◆ The problem ◆
Wherever the string "Lookup" appears in the listing, copy that line.

□ □ □ □

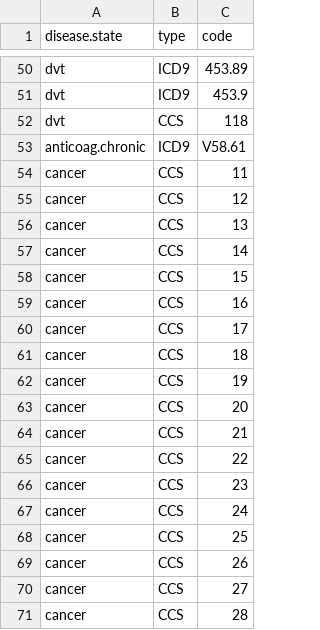
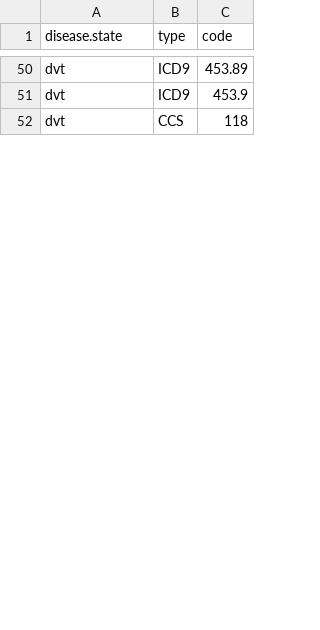
Before and after one commit to bgulbis/Enoxaparin_Moderate_CKD, a CSV file: Lookup/anticoag_indications.csv, drawn as a sheet; only a part is shown, gaps mark what is left out; the diff covers the shown part only.

Commit message:
anticoagulation indications

```diff
--- a/Lookup/anticoag_indications.csv
+++ b/Lookup/anticoag_indications.csv
@@ -52,20 +52 @@ dvt,ICD9,453.9
 dvt,CCS,118
-anticoag.chronic,ICD9,V58.61
-cancer,CCS,11
-cancer,CCS,12
-cancer,CCS,13
-cancer,CCS,14
-cancer,CCS,15
-cancer,CCS,16
-cancer,CCS,17
-cancer,CCS,18
-cancer,CCS,19
-cancer,CCS,20
-cancer,CCS,21
-cancer,CCS,22
-cancer,CCS,23
-cancer,CCS,24
-cancer,CCS,25
-cancer,CCS,26
-cancer,CCS,27
-cancer,CCS,28
```
Also changed, not shown: 25 removed rows and 26 edited cells elsewhere in this file, 2 other files.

□ □ □ □

◆ Task output ◆
Before and after one commit to bgulbis/Enoxaparin_Moderate_CKD, a CSV file: Lookup/anticoag_indications.csv, drawn as a sheet; only a part is shown, gaps mark what is left out; the diff covers the shown part only.
--- a/Lookup/anticoag_indications.csv
+++ b/Lookup/anticoag_indications.csv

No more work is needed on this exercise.